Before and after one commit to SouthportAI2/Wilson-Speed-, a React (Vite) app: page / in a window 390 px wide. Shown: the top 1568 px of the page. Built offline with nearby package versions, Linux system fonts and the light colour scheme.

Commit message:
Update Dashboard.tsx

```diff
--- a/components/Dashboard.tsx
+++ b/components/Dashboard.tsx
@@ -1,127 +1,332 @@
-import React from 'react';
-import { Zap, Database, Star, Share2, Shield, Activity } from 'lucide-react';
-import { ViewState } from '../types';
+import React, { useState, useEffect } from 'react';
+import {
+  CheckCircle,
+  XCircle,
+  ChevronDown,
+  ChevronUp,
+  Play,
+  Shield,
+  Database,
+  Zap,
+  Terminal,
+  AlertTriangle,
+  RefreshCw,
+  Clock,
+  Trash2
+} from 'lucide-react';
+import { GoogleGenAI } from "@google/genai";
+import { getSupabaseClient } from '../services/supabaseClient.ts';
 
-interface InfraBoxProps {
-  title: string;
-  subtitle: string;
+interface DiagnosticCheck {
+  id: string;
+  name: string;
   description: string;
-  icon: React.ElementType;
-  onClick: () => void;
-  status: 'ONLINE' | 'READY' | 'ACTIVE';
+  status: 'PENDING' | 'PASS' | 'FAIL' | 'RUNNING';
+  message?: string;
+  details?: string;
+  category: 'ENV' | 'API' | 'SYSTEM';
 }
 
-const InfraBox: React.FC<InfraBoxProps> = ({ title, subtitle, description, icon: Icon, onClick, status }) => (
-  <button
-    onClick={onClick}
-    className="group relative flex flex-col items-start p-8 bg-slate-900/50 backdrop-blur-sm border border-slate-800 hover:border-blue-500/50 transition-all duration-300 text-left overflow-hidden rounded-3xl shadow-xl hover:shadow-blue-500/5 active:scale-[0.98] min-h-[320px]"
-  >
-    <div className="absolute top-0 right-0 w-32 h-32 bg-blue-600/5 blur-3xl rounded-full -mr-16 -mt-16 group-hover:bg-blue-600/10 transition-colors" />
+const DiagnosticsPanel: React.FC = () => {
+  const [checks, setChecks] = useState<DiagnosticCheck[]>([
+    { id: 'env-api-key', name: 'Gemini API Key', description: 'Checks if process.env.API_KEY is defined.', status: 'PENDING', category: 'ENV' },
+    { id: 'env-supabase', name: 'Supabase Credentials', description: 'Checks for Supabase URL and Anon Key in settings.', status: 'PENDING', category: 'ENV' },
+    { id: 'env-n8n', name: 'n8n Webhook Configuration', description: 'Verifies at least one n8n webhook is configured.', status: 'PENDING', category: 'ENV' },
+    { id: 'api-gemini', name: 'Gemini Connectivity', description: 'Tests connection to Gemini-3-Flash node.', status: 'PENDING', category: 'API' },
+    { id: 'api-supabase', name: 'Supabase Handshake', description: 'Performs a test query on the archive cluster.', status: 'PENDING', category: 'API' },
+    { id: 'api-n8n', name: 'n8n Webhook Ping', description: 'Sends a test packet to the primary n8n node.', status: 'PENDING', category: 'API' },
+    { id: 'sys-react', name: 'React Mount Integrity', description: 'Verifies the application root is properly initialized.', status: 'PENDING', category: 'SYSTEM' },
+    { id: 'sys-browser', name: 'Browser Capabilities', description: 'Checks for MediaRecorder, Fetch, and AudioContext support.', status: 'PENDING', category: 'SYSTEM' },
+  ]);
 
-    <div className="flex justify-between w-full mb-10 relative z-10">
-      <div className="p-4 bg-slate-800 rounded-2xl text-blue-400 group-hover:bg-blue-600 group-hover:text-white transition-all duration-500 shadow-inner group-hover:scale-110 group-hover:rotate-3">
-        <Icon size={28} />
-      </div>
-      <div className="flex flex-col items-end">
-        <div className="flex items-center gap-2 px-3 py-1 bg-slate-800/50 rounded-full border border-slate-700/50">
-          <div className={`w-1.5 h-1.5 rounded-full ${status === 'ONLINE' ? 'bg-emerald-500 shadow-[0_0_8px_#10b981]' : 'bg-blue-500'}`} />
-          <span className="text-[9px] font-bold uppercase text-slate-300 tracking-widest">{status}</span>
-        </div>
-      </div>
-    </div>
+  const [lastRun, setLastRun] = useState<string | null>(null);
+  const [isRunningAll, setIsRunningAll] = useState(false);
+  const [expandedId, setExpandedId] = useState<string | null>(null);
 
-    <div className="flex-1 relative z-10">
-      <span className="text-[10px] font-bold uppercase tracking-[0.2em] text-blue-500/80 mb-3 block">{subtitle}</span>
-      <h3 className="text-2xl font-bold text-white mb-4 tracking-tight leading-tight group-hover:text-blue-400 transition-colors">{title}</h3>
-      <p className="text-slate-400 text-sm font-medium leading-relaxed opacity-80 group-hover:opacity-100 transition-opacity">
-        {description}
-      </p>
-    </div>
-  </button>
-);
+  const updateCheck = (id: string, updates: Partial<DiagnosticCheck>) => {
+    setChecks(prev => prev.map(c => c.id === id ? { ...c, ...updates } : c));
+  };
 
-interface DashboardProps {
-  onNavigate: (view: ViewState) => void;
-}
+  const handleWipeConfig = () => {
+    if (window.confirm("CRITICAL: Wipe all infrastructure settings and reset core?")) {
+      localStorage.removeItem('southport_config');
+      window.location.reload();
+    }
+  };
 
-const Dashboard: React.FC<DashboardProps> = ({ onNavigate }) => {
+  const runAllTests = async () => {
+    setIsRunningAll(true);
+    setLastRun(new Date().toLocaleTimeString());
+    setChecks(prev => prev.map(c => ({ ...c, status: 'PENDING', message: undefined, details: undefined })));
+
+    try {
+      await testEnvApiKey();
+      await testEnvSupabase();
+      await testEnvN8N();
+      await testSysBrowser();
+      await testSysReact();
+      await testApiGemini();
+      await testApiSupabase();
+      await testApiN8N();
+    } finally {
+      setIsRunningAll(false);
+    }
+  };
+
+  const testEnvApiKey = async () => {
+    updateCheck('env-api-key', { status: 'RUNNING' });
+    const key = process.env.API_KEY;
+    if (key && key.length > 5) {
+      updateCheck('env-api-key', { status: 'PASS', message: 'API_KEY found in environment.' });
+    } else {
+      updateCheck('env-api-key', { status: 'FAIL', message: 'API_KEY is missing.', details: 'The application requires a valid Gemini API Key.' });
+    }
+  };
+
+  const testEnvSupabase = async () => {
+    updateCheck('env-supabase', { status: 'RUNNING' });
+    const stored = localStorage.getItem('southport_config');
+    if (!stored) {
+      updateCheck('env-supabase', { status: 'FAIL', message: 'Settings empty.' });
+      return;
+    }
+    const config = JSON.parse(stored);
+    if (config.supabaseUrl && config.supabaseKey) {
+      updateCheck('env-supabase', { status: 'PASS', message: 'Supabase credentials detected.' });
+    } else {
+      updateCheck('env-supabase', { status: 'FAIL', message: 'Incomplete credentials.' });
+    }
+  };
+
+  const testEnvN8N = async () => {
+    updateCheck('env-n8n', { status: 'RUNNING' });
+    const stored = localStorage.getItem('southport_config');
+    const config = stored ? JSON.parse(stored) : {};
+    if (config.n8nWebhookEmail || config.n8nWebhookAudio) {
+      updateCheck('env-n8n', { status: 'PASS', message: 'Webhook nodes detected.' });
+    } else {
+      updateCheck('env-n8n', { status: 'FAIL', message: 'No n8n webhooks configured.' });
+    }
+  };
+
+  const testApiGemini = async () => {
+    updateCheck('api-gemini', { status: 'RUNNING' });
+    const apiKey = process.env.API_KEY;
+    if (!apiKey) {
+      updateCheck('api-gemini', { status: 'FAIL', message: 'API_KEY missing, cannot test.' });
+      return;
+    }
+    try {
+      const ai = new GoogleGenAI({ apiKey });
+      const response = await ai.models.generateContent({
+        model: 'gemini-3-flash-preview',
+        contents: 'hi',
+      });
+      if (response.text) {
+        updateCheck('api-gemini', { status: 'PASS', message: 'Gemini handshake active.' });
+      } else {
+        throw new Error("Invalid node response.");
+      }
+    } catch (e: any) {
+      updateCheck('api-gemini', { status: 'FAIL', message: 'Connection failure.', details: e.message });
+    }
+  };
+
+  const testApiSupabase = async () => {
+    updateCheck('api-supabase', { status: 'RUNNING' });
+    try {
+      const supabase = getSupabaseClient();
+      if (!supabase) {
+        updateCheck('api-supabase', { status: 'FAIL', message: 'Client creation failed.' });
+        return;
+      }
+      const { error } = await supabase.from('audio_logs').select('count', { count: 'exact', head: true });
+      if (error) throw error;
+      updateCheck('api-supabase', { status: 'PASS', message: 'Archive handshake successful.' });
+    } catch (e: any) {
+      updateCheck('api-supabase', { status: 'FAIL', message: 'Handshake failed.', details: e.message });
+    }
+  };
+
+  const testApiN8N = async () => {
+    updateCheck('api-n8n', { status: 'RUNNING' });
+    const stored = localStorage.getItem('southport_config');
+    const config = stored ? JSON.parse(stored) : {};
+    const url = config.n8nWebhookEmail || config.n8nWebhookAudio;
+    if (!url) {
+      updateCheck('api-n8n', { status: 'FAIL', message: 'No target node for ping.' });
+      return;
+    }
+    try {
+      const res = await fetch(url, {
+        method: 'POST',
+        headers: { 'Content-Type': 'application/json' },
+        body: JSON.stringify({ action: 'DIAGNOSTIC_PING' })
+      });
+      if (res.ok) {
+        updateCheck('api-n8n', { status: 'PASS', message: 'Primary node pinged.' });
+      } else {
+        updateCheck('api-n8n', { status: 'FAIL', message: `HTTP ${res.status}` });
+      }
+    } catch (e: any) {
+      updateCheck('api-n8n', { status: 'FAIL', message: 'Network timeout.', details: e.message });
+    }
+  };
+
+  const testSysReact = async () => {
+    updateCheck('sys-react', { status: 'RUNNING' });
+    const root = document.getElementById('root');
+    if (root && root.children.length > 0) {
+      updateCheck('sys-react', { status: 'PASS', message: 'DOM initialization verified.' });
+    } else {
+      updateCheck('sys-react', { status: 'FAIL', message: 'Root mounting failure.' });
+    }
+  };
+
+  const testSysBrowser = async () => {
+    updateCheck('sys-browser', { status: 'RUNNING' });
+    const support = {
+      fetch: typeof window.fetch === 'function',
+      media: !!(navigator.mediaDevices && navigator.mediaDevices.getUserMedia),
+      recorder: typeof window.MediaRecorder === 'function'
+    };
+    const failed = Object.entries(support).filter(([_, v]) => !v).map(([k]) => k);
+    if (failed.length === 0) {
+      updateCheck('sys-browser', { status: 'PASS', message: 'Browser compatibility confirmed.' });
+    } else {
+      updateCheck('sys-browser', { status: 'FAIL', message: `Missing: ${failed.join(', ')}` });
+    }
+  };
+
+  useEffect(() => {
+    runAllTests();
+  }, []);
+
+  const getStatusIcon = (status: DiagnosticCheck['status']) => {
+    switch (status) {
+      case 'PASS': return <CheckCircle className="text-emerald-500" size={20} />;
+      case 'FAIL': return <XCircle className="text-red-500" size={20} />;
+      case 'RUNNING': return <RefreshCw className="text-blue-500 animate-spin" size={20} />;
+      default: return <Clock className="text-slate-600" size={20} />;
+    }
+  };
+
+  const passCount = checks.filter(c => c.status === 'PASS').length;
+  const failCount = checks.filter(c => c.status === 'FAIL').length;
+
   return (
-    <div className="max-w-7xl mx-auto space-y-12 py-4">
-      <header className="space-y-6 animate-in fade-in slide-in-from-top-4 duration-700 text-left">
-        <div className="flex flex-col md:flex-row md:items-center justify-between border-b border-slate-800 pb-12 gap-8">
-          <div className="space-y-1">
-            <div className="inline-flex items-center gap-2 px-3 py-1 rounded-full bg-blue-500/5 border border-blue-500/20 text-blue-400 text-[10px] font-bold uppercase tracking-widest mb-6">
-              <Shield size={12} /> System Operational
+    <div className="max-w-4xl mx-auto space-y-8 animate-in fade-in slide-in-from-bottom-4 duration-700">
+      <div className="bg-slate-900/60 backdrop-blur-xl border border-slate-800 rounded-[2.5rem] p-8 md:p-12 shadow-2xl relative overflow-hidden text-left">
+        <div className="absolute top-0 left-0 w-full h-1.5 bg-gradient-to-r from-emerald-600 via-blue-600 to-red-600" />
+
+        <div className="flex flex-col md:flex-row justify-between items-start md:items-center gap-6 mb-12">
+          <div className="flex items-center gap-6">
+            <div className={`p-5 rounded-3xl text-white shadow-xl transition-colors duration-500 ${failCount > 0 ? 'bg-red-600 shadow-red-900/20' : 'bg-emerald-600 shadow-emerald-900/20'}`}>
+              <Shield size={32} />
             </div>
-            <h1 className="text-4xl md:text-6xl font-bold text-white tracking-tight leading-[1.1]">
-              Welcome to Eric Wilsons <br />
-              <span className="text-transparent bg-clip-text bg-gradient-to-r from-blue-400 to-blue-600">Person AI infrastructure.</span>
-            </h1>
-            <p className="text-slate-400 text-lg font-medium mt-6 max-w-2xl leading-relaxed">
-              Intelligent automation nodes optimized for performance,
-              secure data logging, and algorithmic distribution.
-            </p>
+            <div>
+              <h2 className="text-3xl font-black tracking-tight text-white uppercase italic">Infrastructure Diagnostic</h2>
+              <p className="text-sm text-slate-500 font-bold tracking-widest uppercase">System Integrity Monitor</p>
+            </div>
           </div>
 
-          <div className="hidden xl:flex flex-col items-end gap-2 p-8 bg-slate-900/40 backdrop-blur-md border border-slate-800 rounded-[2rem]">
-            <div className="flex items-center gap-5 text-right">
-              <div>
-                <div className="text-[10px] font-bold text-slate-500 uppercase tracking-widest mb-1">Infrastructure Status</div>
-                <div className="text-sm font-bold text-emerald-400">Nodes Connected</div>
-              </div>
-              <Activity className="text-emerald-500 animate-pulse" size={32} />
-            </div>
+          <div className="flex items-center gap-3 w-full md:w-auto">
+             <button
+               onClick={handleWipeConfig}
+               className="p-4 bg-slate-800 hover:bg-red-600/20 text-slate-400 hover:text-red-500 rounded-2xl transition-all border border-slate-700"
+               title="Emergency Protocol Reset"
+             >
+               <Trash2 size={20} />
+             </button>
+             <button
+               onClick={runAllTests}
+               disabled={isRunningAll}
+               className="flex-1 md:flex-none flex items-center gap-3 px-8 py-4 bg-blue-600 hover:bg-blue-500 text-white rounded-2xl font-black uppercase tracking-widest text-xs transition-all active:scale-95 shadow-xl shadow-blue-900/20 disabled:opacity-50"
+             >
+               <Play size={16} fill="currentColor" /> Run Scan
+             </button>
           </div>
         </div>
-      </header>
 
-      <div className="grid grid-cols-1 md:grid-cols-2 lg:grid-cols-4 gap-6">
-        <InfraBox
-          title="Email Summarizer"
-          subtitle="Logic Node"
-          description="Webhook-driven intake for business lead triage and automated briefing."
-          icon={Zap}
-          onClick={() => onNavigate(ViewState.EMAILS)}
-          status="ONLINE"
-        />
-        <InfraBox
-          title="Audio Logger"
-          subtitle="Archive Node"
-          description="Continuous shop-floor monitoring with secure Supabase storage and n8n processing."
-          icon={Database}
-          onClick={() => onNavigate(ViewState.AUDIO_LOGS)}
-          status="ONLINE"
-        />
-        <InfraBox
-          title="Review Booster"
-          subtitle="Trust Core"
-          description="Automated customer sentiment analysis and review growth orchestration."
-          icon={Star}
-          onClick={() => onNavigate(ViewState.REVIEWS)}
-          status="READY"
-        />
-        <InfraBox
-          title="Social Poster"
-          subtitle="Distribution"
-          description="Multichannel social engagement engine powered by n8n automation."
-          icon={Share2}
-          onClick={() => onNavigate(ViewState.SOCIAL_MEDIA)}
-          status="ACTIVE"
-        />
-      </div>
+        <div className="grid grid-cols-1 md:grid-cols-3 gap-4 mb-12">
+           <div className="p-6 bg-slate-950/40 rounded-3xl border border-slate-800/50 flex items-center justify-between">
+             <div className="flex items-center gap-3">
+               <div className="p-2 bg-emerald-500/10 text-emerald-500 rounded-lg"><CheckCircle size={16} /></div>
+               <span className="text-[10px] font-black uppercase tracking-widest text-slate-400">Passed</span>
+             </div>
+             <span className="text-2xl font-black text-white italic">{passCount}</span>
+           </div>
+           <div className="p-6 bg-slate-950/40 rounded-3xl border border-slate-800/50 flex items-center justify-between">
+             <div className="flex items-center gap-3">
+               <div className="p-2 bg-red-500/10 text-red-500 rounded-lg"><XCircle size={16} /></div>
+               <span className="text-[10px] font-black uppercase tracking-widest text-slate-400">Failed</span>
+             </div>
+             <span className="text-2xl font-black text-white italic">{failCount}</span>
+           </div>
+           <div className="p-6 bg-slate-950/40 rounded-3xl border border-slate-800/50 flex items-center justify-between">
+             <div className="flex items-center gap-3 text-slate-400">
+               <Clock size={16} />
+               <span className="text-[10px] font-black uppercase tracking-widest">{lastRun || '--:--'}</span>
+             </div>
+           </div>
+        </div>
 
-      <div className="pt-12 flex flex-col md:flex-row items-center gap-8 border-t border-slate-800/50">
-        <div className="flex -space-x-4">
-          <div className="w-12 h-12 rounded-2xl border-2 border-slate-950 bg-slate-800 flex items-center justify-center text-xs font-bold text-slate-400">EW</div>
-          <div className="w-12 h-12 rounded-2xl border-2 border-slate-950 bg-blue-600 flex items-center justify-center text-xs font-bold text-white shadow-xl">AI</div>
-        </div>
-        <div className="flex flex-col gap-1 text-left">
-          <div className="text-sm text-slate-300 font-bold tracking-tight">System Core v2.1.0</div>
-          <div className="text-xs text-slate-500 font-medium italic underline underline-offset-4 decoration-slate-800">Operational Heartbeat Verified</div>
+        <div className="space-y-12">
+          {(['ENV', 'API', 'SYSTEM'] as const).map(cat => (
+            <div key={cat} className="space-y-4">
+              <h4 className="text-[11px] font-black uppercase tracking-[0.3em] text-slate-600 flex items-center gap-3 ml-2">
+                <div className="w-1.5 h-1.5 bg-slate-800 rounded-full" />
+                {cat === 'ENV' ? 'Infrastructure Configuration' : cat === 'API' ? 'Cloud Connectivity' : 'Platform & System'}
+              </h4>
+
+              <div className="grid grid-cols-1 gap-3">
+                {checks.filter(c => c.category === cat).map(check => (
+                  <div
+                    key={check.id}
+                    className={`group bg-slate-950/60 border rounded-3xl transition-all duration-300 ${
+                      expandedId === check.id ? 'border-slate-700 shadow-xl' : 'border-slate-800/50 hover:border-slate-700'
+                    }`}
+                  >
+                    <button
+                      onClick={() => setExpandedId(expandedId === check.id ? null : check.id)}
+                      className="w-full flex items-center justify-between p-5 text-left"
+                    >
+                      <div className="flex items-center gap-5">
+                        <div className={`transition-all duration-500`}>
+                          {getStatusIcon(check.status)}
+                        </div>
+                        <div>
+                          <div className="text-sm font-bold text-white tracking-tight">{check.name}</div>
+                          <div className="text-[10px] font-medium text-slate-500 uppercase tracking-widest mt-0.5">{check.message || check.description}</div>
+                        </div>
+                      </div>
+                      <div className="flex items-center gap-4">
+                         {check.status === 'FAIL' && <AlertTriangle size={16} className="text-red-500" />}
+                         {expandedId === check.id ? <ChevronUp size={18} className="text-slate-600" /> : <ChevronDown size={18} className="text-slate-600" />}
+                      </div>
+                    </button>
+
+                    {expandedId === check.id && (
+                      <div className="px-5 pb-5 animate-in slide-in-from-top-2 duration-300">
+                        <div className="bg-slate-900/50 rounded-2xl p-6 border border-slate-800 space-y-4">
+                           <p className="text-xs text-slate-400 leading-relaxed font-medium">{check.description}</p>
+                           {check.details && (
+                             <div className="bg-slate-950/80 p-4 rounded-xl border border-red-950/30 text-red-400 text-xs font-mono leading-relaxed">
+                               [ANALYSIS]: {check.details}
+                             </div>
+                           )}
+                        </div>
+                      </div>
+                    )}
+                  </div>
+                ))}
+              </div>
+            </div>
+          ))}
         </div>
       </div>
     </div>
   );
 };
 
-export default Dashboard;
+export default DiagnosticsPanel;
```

**********

■ Aim of the exercise ■
Each line in the records above that contains the word "async" must be copied.

■ Solved problem ■
+  const runAllTests = async () => {
+  const testEnvApiKey = async () => {
+  const testEnvSupabase = async () => {
+  const testEnvN8N = async () => {
+  const testApiGemini = async () => {
+  const testApiSupabase = async () => {
+  const testApiN8N = async () => {
+  const testSysReact = async () => {
+  const testSysBrowser = async () => {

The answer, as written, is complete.